[Opening DATA TO USE section]

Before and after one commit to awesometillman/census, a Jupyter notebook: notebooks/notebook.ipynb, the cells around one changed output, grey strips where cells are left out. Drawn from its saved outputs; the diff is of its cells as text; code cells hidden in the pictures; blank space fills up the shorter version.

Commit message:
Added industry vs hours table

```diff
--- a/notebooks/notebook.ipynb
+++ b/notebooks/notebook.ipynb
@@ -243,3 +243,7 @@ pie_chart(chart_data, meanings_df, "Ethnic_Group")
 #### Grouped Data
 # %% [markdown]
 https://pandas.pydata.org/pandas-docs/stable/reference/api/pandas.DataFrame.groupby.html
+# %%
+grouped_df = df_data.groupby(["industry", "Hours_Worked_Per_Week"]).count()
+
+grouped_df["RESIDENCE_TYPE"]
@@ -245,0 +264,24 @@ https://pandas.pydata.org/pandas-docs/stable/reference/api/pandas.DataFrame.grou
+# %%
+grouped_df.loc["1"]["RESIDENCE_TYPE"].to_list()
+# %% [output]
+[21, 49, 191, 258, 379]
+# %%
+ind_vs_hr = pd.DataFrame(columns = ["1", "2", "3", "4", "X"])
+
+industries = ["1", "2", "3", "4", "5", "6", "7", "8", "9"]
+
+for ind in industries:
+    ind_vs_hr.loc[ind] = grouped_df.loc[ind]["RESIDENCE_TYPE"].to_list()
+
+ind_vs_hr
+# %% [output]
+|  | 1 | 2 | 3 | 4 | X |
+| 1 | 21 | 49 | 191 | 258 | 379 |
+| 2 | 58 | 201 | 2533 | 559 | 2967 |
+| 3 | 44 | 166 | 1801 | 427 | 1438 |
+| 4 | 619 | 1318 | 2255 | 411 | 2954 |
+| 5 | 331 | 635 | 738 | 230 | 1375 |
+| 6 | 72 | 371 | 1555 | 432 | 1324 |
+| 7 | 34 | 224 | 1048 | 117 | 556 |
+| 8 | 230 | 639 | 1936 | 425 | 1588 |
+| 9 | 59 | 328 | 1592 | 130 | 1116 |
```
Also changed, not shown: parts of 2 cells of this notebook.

[Closing DATA TO USE section]

Write the records out again so that each one matches the original exactly.

**THE COMPLETED TASK**
Before and after one commit to awesometillman/census, a Jupyter notebook: notebooks/notebook.ipynb, the cells around one changed output, grey strips where cells are left out. Drawn from its saved outputs; the diff is of its cells as text; code cells hidden in the pictures; blank space fills up the shorter version.

Commit message:
Added industry vs hours table

```diff
--- a/notebooks/notebook.ipynb
+++ b/notebooks/notebook.ipynb
@@ -243,3 +243,7 @@ pie_chart(chart_data, meanings_df, "Ethnic_Group")
 #### Grouped Data
 # %% [markdown]
 https://pandas.pydata.org/pandas-docs/stable/reference/api/pandas.DataFrame.groupby.html
+# %%
+grouped_df = df_data.groupby(["industry", "Hours_Worked_Per_Week"]).count()
+
+grouped_df["RESIDENCE_TYPE"]
@@ -245,0 +264,24 @@ https://pandas.pydata.org/pandas-docs/stable/reference/api/pandas.DataFrame.grou
+# %%
+grouped_df.loc["1"]["RESIDENCE_TYPE"].to_list()
+# %% [output]
+[21, 49, 191, 258, 379]
+# %%
+ind_vs_hr = pd.DataFrame(columns = ["1", "2", "3", "4", "X"])
+
+industries = ["1", "2", "3", "4", "5", "6", "7", "8", "9"]
+
+for ind in industries:
+    ind_vs_hr.loc[ind] = grouped_df.loc[ind]["RESIDENCE_TYPE"].to_list()
+
+ind_vs_hr
+# %% [output]
+|  | 1 | 2 | 3 | 4 | X |
+| 1 | 21 | 49 | 191 | 258 | 379 |
+| 2 | 58 | 201 | 2533 | 559 | 2967 |
+| 3 | 44 | 166 | 1801 | 427 | 1438 |
+| 4 | 619 | 1318 | 2255 | 411 | 2954 |
+| 5 | 331 | 635 | 738 | 230 | 1375 |
+| 6 | 72 | 371 | 1555 | 432 | 1324 |
+| 7 | 34 | 224 | 1048 | 117 | 556 |
+| 8 | 230 | 639 | 1936 | 425 | 1588 |
+| 9 | 59 | 328 | 1592 | 130 | 1116 |
```
Also changed, not shown: parts of 2 cells of this notebook.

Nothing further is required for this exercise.